Please repeat the records word for word and skip the pictures.

*****

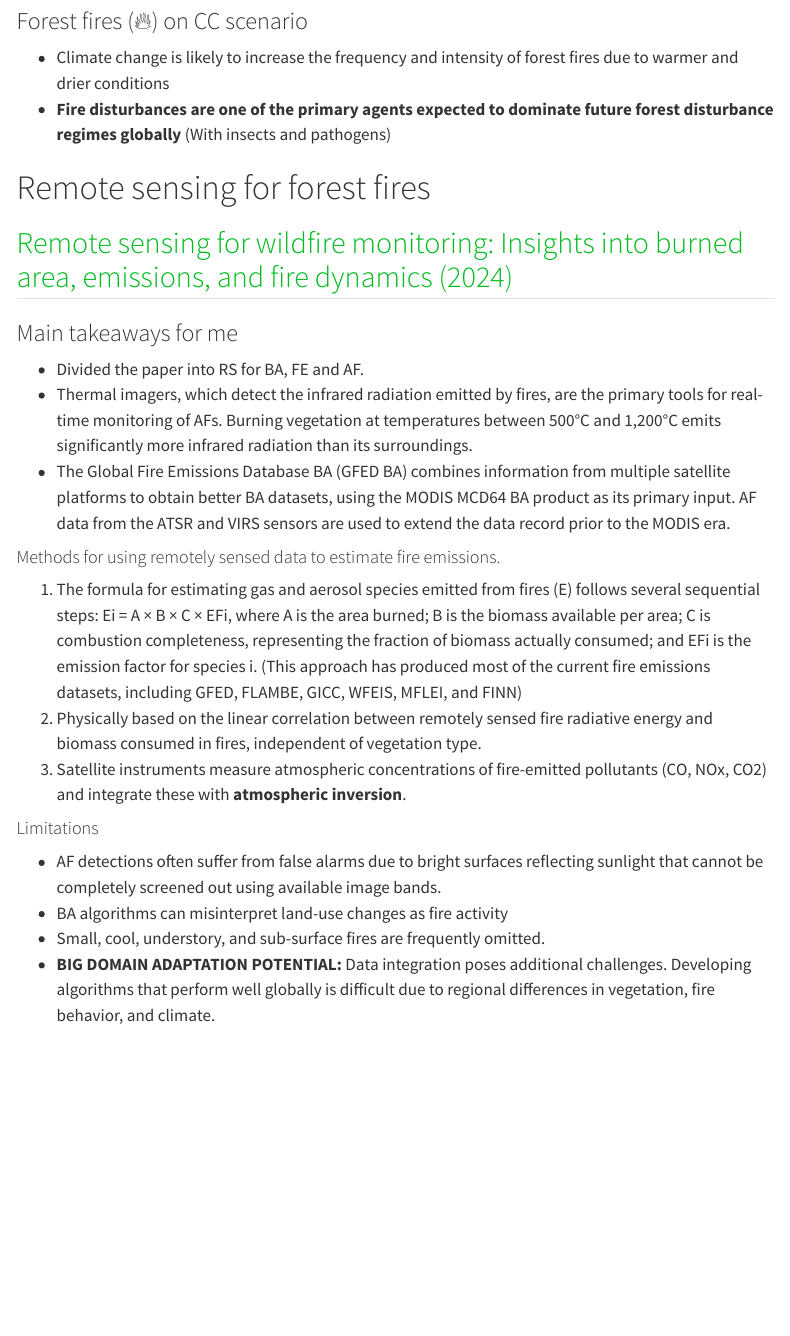
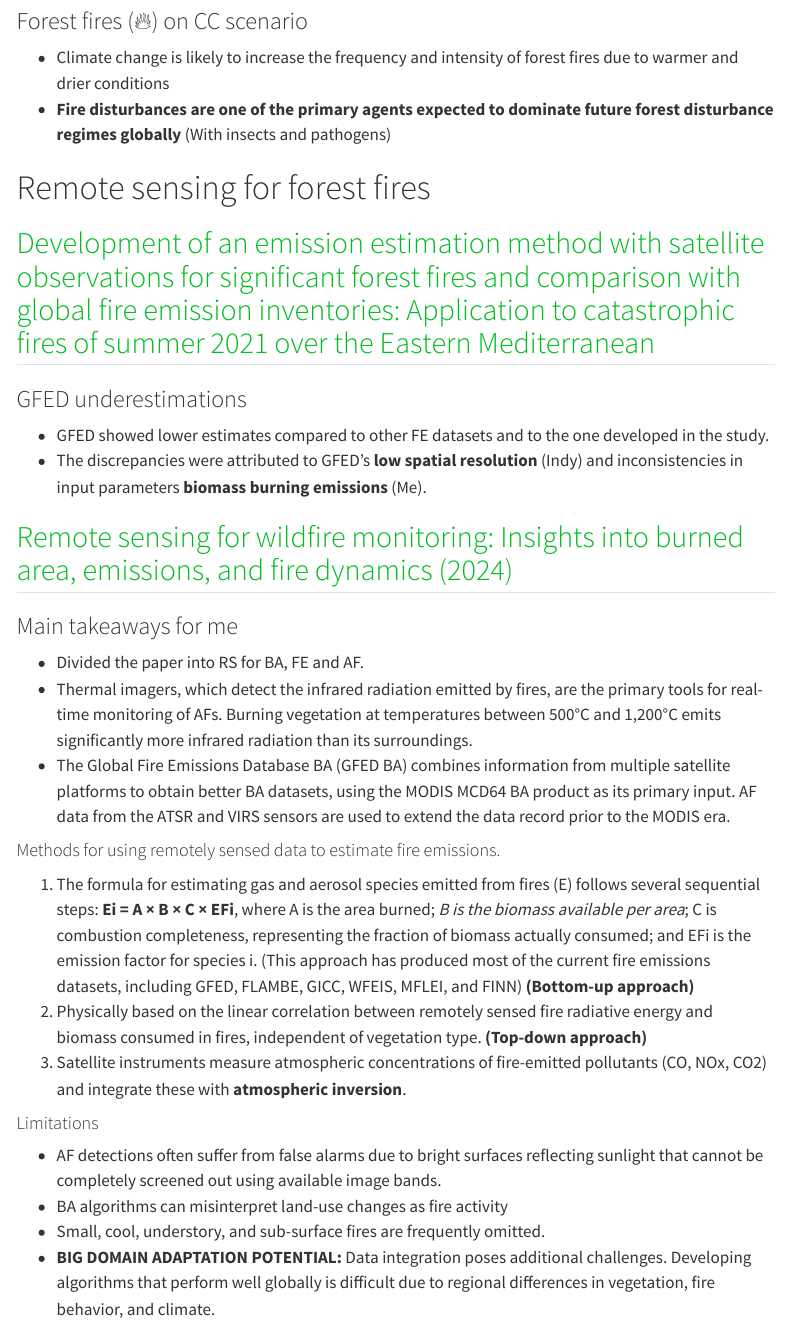
Before and after one commit to mdominguezd/cool_lit, a Quarto document (sections/forest_fires.qmd): the page in a window 1100 px wide, from 320 px down. Rendered offline with R 4.5, knitr and Pandoc in place of Quarto, with nearby package versions; menus at the side of the page are left out.

Commit message:
Added two papers

```diff
--- a/sections/forest_fires.qmd
+++ b/sections/forest_fires.qmd
@@ -22,6 +22,13 @@ toc-depth: 2
 
 # Remote sensing for forest fires
 
+## [Development of an emission estimation method with satellite observations for significant forest fires and comparison with global fire emission inventories: Application to catastrophic fires of summer 2021 over the Eastern Mediterranean](https://www.sciencedirect.com/science/article/pii/S1352231023002972)
+
+### GFED underestimations
+
+- GFED showed lower estimates compared to other FE datasets and to the one developed in the study.
+- The discrepancies were attributed to GFED's **low spatial resolution** (Indy) and inconsistencies in input parameters **biomass burning emissions** (Me).
+
 ## [Remote sensing for wildfire monitoring: Insights into burned area, emissions, and fire dynamics (2024)](https://www.sciencedirect.com/science/article/pii/S2590332224002574)
 
 ### Main takeaways for me
@@ -29,10 +36,9 @@ toc-depth: 2
 - Thermal imagers, which detect the infrared radiation emitted by fires, are the primary tools for real-time monitoring of AFs. Burning vegetation at temperatures between 500°C and 1,200°C emits significantly more infrared radiation than its surroundings.
 - The Global Fire Emissions Database BA (GFED BA) combines information from multiple satellite platforms to obtain better BA datasets, using the MODIS MCD64 BA product as its primary input. AF data from the ATSR and VIRS sensors are used to extend the data record prior to the MODIS era.
 
-
 #### Methods for using remotely sensed data to estimate fire emissions.
-1. The formula for estimating gas and aerosol species emitted from fires (E) follows several sequential steps: Ei = A × B × C × EFi, where A is the area burned; B is the biomass available per area; C is combustion completeness, representing the fraction of biomass actually consumed; and EFi is the emission factor for species i. (This approach has produced most of the current fire emissions datasets, including GFED, FLAMBE, GICC, WFEIS, MFLEI, and FINN)
-2. Physically based on the linear correlation between remotely sensed fire radiative energy and biomass consumed in fires, independent of vegetation type.
+1. The formula for estimating gas and aerosol species emitted from fires (E) follows several sequential steps: **Ei = A × B × C × EFi**, where A is the area burned; *B is the biomass available per area*; C is combustion completeness, representing the fraction of biomass actually consumed; and EFi is the emission factor for species i. (This approach has produced most of the current fire emissions datasets, including GFED, FLAMBE, GICC, WFEIS, MFLEI, and FINN) **(Bottom-up approach)**
+2. Physically based on the linear correlation between remotely sensed fire radiative energy and biomass consumed in fires, independent of vegetation type. **(Top-down approach)**
 3. Satellite instruments measure atmospheric concentrations of fire-emitted pollutants (CO, NOx, CO2) and integrate these with **atmospheric inversion**.
 
 #### Limitations
```
Also changed, not shown: sections/GEDI.qmd (+9 -2 lines), sections/forest_fires.qmd (1 more changed lines).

*****

SOLUTION TO THE PROBLEM:
Before and after one commit to mdominguezd/cool_lit, a Quarto document (sections/forest_fires.qmd): the page in a window 1100 px wide, from 320 px down. Rendered offline with R 4.5, knitr and Pandoc in place of Quarto, with nearby package versions; menus at the side of the page are left out.

Commit message:
Added two papers

```diff
--- a/sections/forest_fires.qmd
+++ b/sections/forest_fires.qmd
@@ -22,6 +22,13 @@ toc-depth: 2
 
 # Remote sensing for forest fires
 
+## [Development of an emission estimation method with satellite observations for significant forest fires and comparison with global fire emission inventories: Application to catastrophic fires of summer 2021 over the Eastern Mediterranean](https://www.sciencedirect.com/science/article/pii/S1352231023002972)
+
+### GFED underestimations
+
+- GFED showed lower estimates compared to other FE datasets and to the one developed in the study.
+- The discrepancies were attributed to GFED's **low spatial resolution** (Indy) and inconsistencies in input parameters **biomass burning emissions** (Me).
+
 ## [Remote sensing for wildfire monitoring: Insights into burned area, emissions, and fire dynamics (2024)](https://www.sciencedirect.com/science/article/pii/S2590332224002574)
 
 ### Main takeaways for me
@@ -29,10 +36,9 @@ toc-depth: 2
 - Thermal imagers, which detect the infrared radiation emitted by fires, are the primary tools for real-time monitoring of AFs. Burning vegetation at temperatures between 500°C and 1,200°C emits significantly more infrared radiation than its surroundings.
 - The Global Fire Emissions Database BA (GFED BA) combines information from multiple satellite platforms to obtain better BA datasets, using the MODIS MCD64 BA product as its primary input. AF data from the ATSR and VIRS sensors are used to extend the data record prior to the MODIS era.
 
-
 #### Methods for using remotely sensed data to estimate fire emissions.
-1. The formula for estimating gas and aerosol species emitted from fires (E) follows several sequential steps: Ei = A × B × C × EFi, where A is the area burned; B is the biomass available per area; C is combustion completeness, representing the fraction of biomass actually consumed; and EFi is the emission factor for species i. (This approach has produced most of the current fire emissions datasets, including GFED, FLAMBE, GICC, WFEIS, MFLEI, and FINN)
-2. Physically based on the linear correlation between remotely sensed fire radiative energy and biomass consumed in fires, independent of vegetation type.
+1. The formula for estimating gas and aerosol species emitted from fires (E) follows several sequential steps: **Ei = A × B × C × EFi**, where A is the area burned; *B is the biomass available per area*; C is combustion completeness, representing the fraction of biomass actually consumed; and EFi is the emission factor for species i. (This approach has produced most of the current fire emissions datasets, including GFED, FLAMBE, GICC, WFEIS, MFLEI, and FINN) **(Bottom-up approach)**
+2. Physically based on the linear correlation between remotely sensed fire radiative energy and biomass consumed in fires, independent of vegetation type. **(Top-down approach)**
 3. Satellite instruments measure atmospheric concentrations of fire-emitted pollutants (CO, NOx, CO2) and integrate these with **atmospheric inversion**.
 
 #### Limitations
```
Also changed, not shown: sections/GEDI.qmd (+9 -2 lines), sections/forest_fires.qmd (1 more changed lines).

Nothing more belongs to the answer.